We’ve all known a few edgelords — they’re the ones who say shocking, often upsetting things they may not even believe just to provoke reactions in other people. And if you’ve never had the pleasure of engaging in conversation with an edgelord, spend a few minutes online and you’re bound to run into one or two.
What's an 'Edgelord' and Why Do You Never Want to Be One?
Edgelord: Too Cool to Care
An edgelord is someone with harsh opinions that they express in distasteful, offensive language to seem both edgy and aloof. As a 21st-century provocateur, an edgelord is especially attracted to taboo and controversial topics, which best showcase their would-be nihilism.
This person may dress in a provocative or shocking way, making them easy to spot. Unlike online trolls, who often are just normies trying to start trouble, edgelords set themselves apart from the norm in every way possible.
Even Edgier Than Edgy
Edgelord comes from the nickname edgy, which means “on the edge.” Edgelords don’t really care about where the edge is; in fact, they delight in pushing things way over the edge and pretending it’s not there. If you walk away from a conversation feeling like there were different opinions but some common ground, you’ve just talked to an edgy person, not an edgelord.
The Birth of Edgelord

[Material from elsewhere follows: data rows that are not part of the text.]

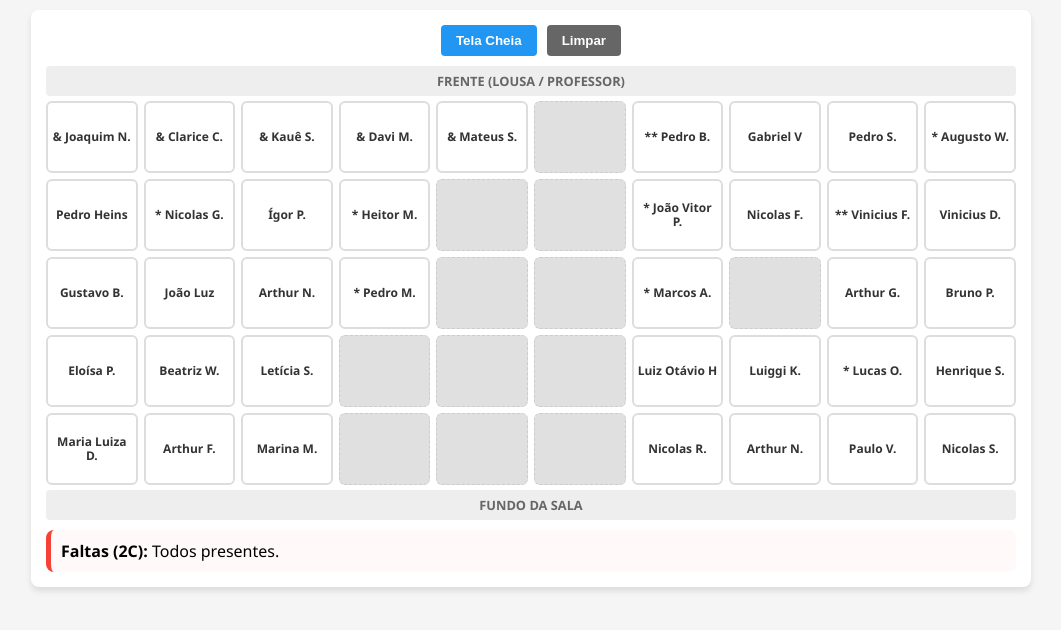
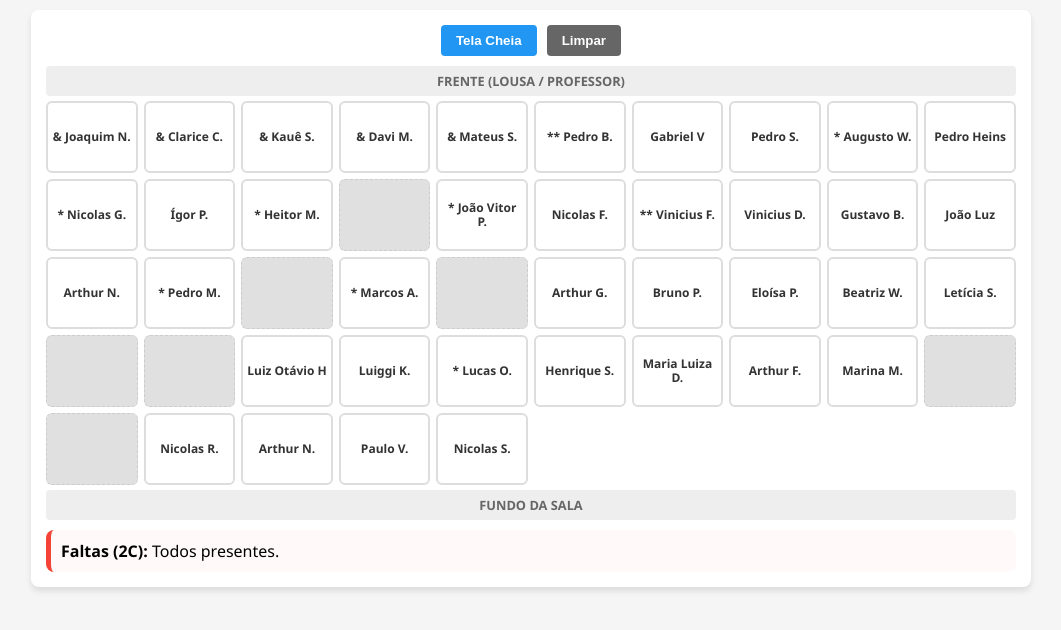
Before and after one commit to marcossc-beep/espelho_2C, a plain HTML site: page index.html in a window 1280 px wide. Shown: the whole page, without its empty margins (109-1170 px from the left). Drawn offline with Linux system fonts and the light colour scheme.

Commit message:
Update layout array in index.html

```diff
--- a/index.html
+++ b/index.html
@@ -149,11 +149,11 @@
     <script>
 
        const layout = [
-            ["& Joaquim N.", "& Clarice C.", "& Kauê S.", "& Davi M.", "& Mateus S.", "", "** Pedro B.", "Gabriel V", "Pedro S.", "* Augusto W."],
-            ["Pedro Heins", "* Nicolas G.", "Ígor P.", "* Heitor M.", "", "", "* João Vitor P.", "Nicolas F.", "** Vinicius F.", "Vinicius D."],
-            ["Gustavo B.", "João Luz", "Arthur N.", "* Pedro M.", "", "", "* Marcos A.", "", "Arthur G.", "Bruno P."],
-            ["Eloísa P.", "Beatriz W.", "Letícia S.", "", "", "", "Luiz Otávio H", "Luiggi K.", "* Lucas O.", "Henrique S."],
-            ["Maria Luiza D.", "Arthur F.", "Marina M.", "", "", "", "Nicolas R.", "Arthur N.", "Paulo V.", "Nicolas S."]
+            ["& Joaquim N.", "& Clarice C.", "& Kauê S.", "& Davi M.", "& Mateus S.", "** Pedro B.", "Gabriel V", "Pedro S.", "* Augusto W."],
+            ["Pedro Heins", "* Nicolas G.", "Ígor P.", "* Heitor M.", "", "* João Vitor P.", "Nicolas F.", "** Vinicius F.", "Vinicius D."],
+            ["Gustavo B.", "João Luz", "Arthur N.", "* Pedro M.", "", "* Marcos A.", "", "Arthur G.", "Bruno P."],
+            ["Eloísa P.", "Beatriz W.", "Letícia S.", "", "",  "Luiz Otávio H", "Luiggi K.", "* Lucas O.", "Henrique S."],
+            ["Maria Luiza D.", "Arthur F.", "Marina M.", "", "", "Nicolas R.", "Arthur N.", "Paulo V.", "Nicolas S."]
         ];
 
         let estados = JSON.parse(localStorage.getItem('chamada_2C_v8')) || {};
```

Like many perfectly worded but otherwise inexplicable concepts, edgelord came from the internet. Specifically, its origin was in 4chan and similar boards where people would post dramatically offensive opinions just to watch the chaos that ensued. The term had a spike in 2014, but is still in use online today (though it’s still less popular than edgy).
Famous Edgelord Characters

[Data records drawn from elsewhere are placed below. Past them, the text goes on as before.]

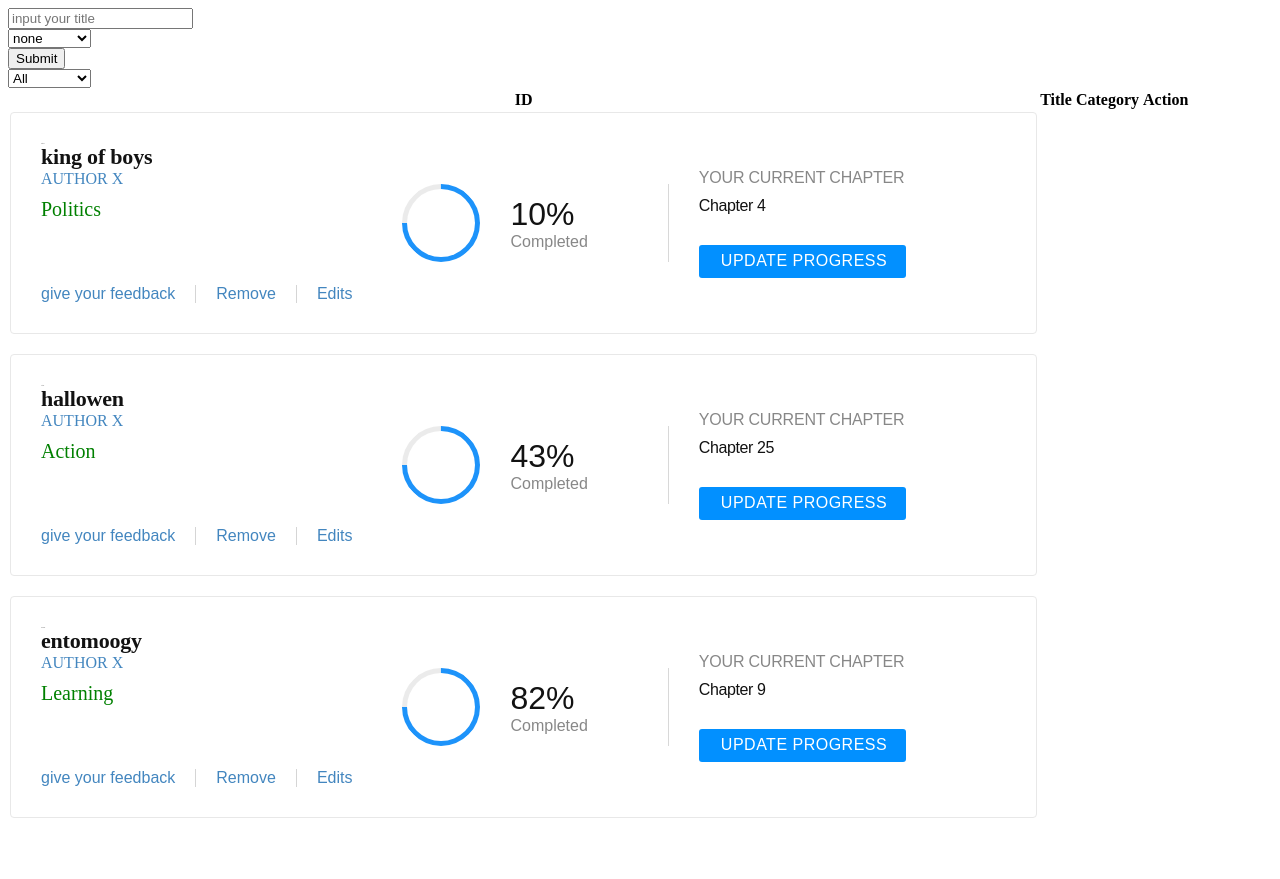
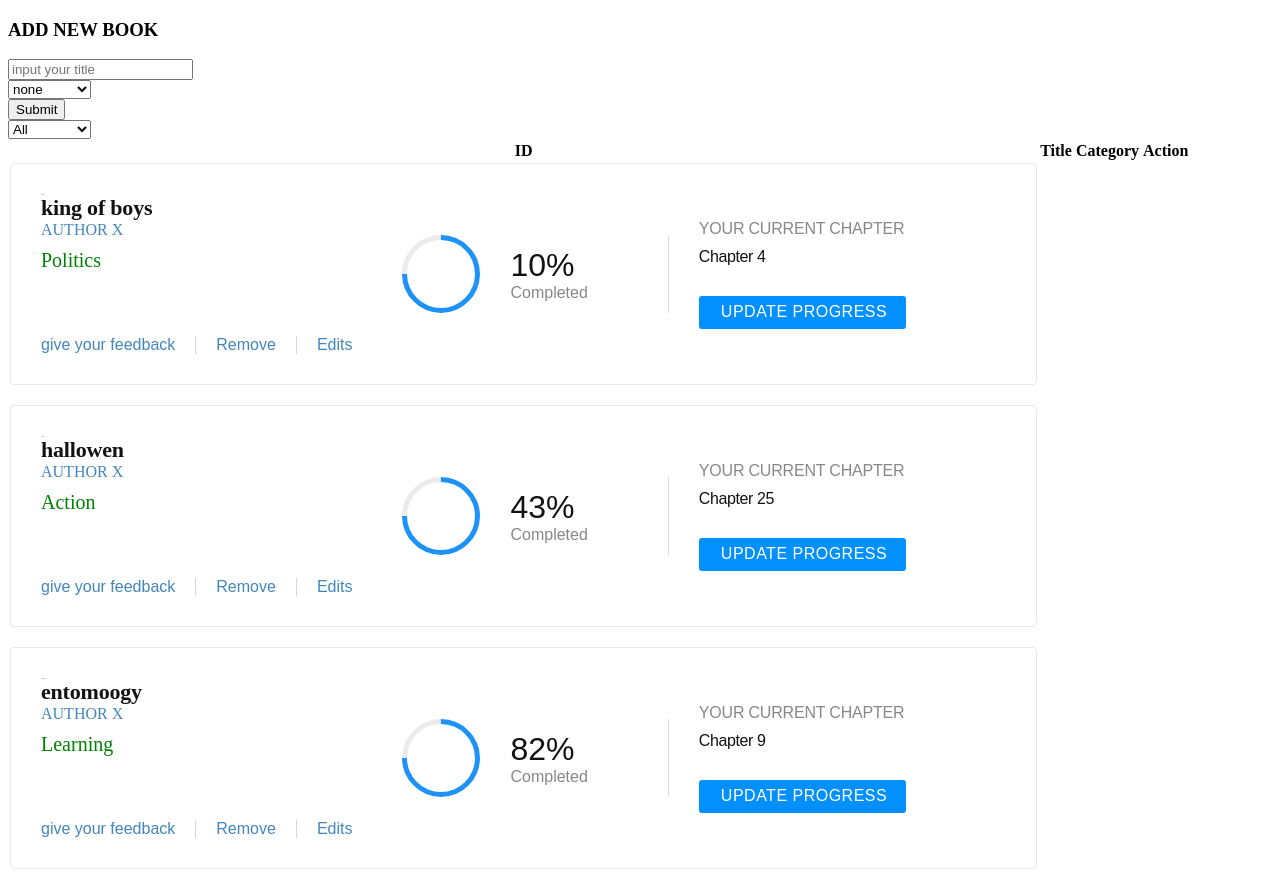
Before and after one commit to wintan1418/read, a React (Create React App) app: page / in a window 1280 px wide. Before the commit the page ends 828 px from the top, so only its background shows below. Built offline with nearby package versions, Linux system fonts and the light colour scheme.

Commit message:
add stylings for form container

```diff
--- a/src/containers/BookForm.css
+++ b/src/containers/BookForm.css
@@ -0,0 +1,28 @@
+.form-container {
+  border-top: 1px solid rgba(144, 144, 144, 0.26);
+  padding-top: 25px;
+}
+
+.form-container h3 {
+  font-size: 18px;
+  font-weight: bold;
+  letter-spacing: -0.18px;
+  color: #888;
+}
+
+.form-container h3,
+.select-input,
+.title-input,
+.form .button {
+  font-family: sans-serif, Montserrat;
+}
+
+.form-container .form {
+  display: flex;
+  padding-top: 15px;
+}
+
+.title-input {
+  flex-grow: 1;
+  margin-right: 30px;
+}
--- a/src/containers/BookForm.js
+++ b/src/containers/BookForm.js
@@ -32,6 +32,8 @@ const BookForm = ({ createBook }) => {
   };
 
   return (
+    <div className="form-container">
+      <h3>ADD NEW BOOK</h3>
       <form>
         <div className="input-group">
           <input
@@ -65,6 +67,7 @@ const BookForm = ({ createBook }) => {
           Submit
         </button>
       </form>
+    </div>
   );
 };
 
```
Lines whose indentation alone changed are shown as unchanged.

Edgelords aren’t unique to the online age. In fact, they’re some of the most enduring characters in literary and entertainment history. We could consider these popular characters edgelords:
- Lord Voldemort (Harry Potter) - killing people to make horcruxes
- Tyler Durdan (Fight Club) - taking nihilism to a fine art
- Lady Macbeth (Macbeth) - constantly plotting against the forces of good and truth
- Joker (any Batman movie, especially The Dark Knight) - reveling in chaos and watching the world burn
- Heathcliff (Wuthering Heights) - inward-facing antihero with a penchant for cruelty
- Hamlet (Hamlet) - constantly provoking others in his state of depression, either with words or swords (or passive-aggressive theater)
- Harley Quinn (Suicide Squad) - thrives on violence and crime
Do You Want to Be an Edgelord?
If you like attention and you’re prone to dark hyperbole, the role of edgelord sounds like a perfect fit. But don’t fill out that job application just yet — being an edgelord isn’t all its cracked up to be. Once you’ve got the reputation as an edgelord, people tend not to take you as seriously, so your actual opinions may get washed away with your over-the-top ones. Additionally, an edgelord’s intention is to alienate others with their statements and worldview, creating a schism that may be difficult to repair in the future.
If you don’t care about making nice and having friends, go ahead and hit “Post” on that crazy dark stance you’re about to make. But if you want to be taken seriously (and contrary to what they say, most edgelords really do want to be taken seriously), try to speak with a little more nuance.
Stay on the Edge of Modern Slang
For more tips and tricks to 21st century lingo, check out: